Diabetes is a disease in which a person has high blood sugar, either because the pancreas does not produce enough insulin or because cells do not respond to the insulin that is produced.
Type 1 and Type 2 Diabetes Comparison
|Type 1 Diabetes||Type 2 Diabetes|
|Age at onset||Child||Adult|
|Body type||Thin or normal||Often obese|
There is no known preventive measure against type 1 diabetes, however, type 2 diabetes may be reversed in the early stages by a variety of measures and medications. Most diabetic cases seen by the Social Security Administration are type 2 diabetes that have gone untreated for some time and now there are other medical problems caused by the diabetes. Diabetics can develop neuropathy in their legs, which causes numbness and burning foot pain making it difficult for them to stand or walk. Diabetics can also develop vascular damage, which can lead to ulcers on their feet and legs and ultimately to amputation. The medical evidence presented to the Social Security judge will focus on the particular medical problem(s) that the diabetes has caused. If the diabetes has produced peripheral neuropathy, evidence showing how the person walks will need to be obtained. A description in the medical notes will satisfy the Social Security Administration. Medical reports or records showing the person was treated for hypoglycemia and hyperglycemia are important. If the person has had persistent ulcers or surgery as a result of vascular damage in the legs, these records must be presented to the judge. If the person’s vision has been affected by diabetes, reports from the ophthalmologists must be submitted. Blurred vision is a common complaint leading to a diabetes diagnosis.
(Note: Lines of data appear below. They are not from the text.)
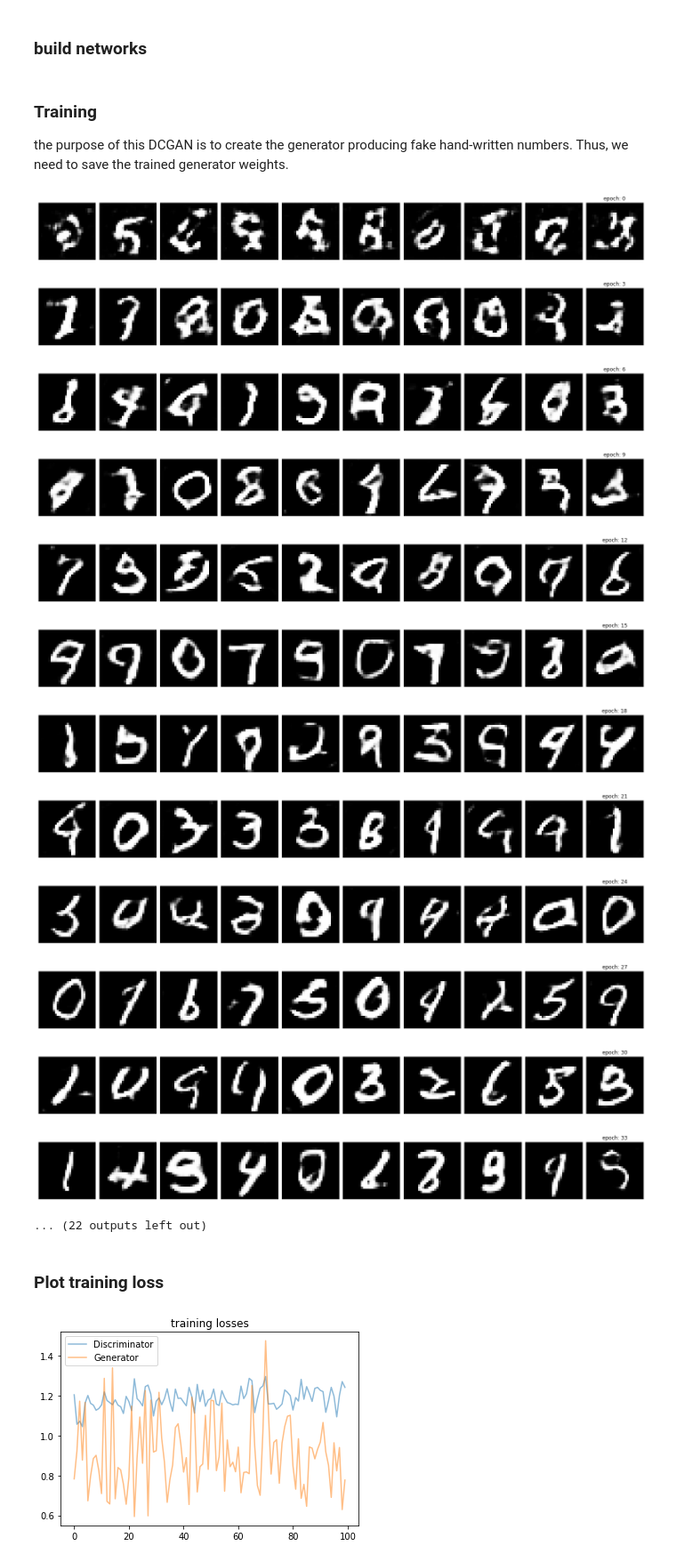
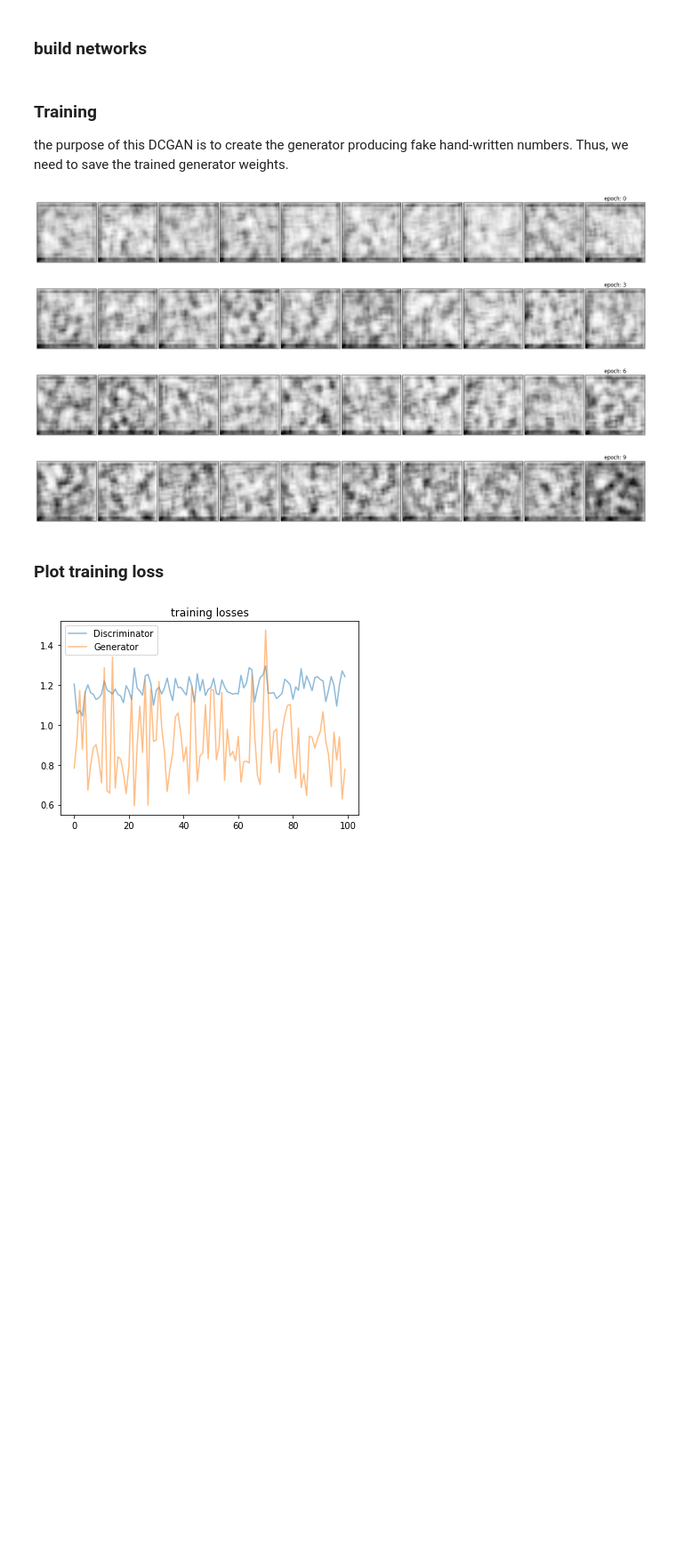
Before and after one commit to afcarl/deep-learning-practice, a Jupyter notebook: gan/DCGAN.ipynb, the cells around one changed output. Shown at 89% size. Cells and saved outputs as stored; diff of their text form; code cells hidden in the pictures; blank space fills up the shorter version.

```diff
--- a/gan/DCGAN.ipynb
+++ b/gan/DCGAN.ipynb
@@ -59,8 +55,9 @@ def initialize_inputs(x_size, z_size):
     """
     x = tf.placeholder(dtype=tf.float32, shape=[None, *x_size], name="input_real")
     z = tf.placeholder(dtype=tf.float32, shape=[None, z_size], name="input_z")
+    is_train = tf.placeholder(dtype=tf.bool)
 
-    return x, z
+    return x, z, is_train
 # %% [markdown]
 ### Generator
 Define a generator. <br>
@@ -148,7 +145,7 @@ def discriminator(x, reuse=False, training=True):
 ### Loss function
 Define loss function.
 # %%
-def loss(x, z, z_size):
+def loss(x, z, z_size, is_train):
     """
     define the loss functions of discriminator and generator
 
@@ -158,10 +155,10 @@ def loss(x, z, z_size):
     :return: d_loss, g_loss
     """
     # generate fake images
-    g_logits, g_model = generator(z=z, z_size=z_size)
+    g_logits, g_model = generator(z=z, z_size=z_size, training=is_train)
     # using real and fake images, get outputs of discriminator
     d_real_logits, d_real_model = discriminator(x=x)
-    d_fake_logits, d_fake_model = discriminator(x=g_model, reuse=True)
+    d_fake_logits, d_fake_model = discriminator(x=g_model, reuse=True, training=is_train)
 
     # define discriminator loss
     d_real_loss = tf.reduce_mean(
@@ -202,10 +199,10 @@ x_size = [28, 28, 1]
 beta1 = 0.5
 
 # initializ inputs
-x, z = initialize_inputs(x_size=x_size, z_size=z_size)
+x, z, is_train = initialize_inputs(x_size=x_size, z_size=z_size)
 
 # define loss function
-d_loss, g_loss = loss(x=x, z=z, z_size=z_size)
+d_loss, g_loss = loss(x=x, z=z, z_size=z_size, is_train=is_train)
 
 # define optimizers
 d_opt, g_opt = optimizer(d_loss, g_loss, learning_rate, beta1)
@@ -227,51 +224,43 @@ with tf.Session() as sess:
             batch = mnist.train.next_batch(batch_size)
             real_imgs = batch[0].reshape(-1, 28, 28, 1)
             real_imgs = real_imgs*2 - 1
 
             # generate random vector for z
             rand_noise = np.random.uniform(-1, 1, size=(batch_size, z_size))
 
             # update discriminator and generator
-            sess.run(g_opt, feed_dict={x:real_imgs, z:rand_noise})
-            sess.run(d_opt, feed_dict={x:real_imgs, z:rand_noise})
+            sess.run(g_opt, feed_dict={x:real_imgs, z:rand_noise, is_train:True})
+            sess.run(d_opt, feed_dict={x:real_imgs, z:rand_noise, is_train:True})
 
         # save training losses
-        train_loss_d = d_loss.eval({x:real_imgs, z:rand_noise})
-        train_loss_g = g_loss.eval({z:rand_noise})
+        train_loss_d = d_loss.eval({x:real_imgs, z:rand_noise, is_train:False})
+        train_loss_g = g_loss.eval({z:rand_noise, is_train:False})
         losses.append((train_loss_d, train_loss_g))
 
         # print generated images
         if e%3 == 0:
             # generate fake images
             sample_z = np.random.uniform(-1, 1, size=(sample_size, z_size))
-            g_logits, g_imgs = sess.run(generator(z, z_size, reuse=True), feed_dict={z: sample_z})
+            g_logits, g_imgs = sess.run(generator(z, z_size, reuse=True, training=is_train),
+                                        feed_dict={z: sample_z, is_train: False})
 
             # plot fake images
             fig, axes = plt.subplots(1, 10, figsize=(20, 2))
             for index, ax in enumerate(axes):
                 ax.imshow(g_imgs[index][:, :, 0], cmap='Greys_r')
                 ax.get_xaxis().set_visible(False)
                 ax.get_yaxis().set_visible(False)
             fig.tight_layout(pad=0.2)
             plt.title("epoch: {0}".format(e))
             plt.show()
 
     # save the trained generator weights
     saver.save(sess, './checkpoints/generator.ckpt')
 # %% [output]
-[figure, old version]
+[figure, new version]
-[figure, old version]
+[figure, new version]
-[figure, old version]
+[figure, new version]
-[figure, old version]
+[figure, new version]
-[figure, removed]
-[figure, removed]
-[figure, removed]
-[figure, removed]
-[figure, removed]
-[figure, removed]
-[figure, removed]
-[figure, removed]
-... (22 outputs left out)
 # %% [markdown]
 ### Plot training loss
 # %%
```
Also changed, not shown: parts of 13 cells of this notebook.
Sometimes, blindness can result from diabetes.
Serious Medical Problems the Social Security Administration Looks For:
- Neuropathy resulting in disorganization of motor function
- Retinitis proliferans
- Impaired arterial blood flow
- Coronary artery disease
- Skin breakdown
- Foot ulcers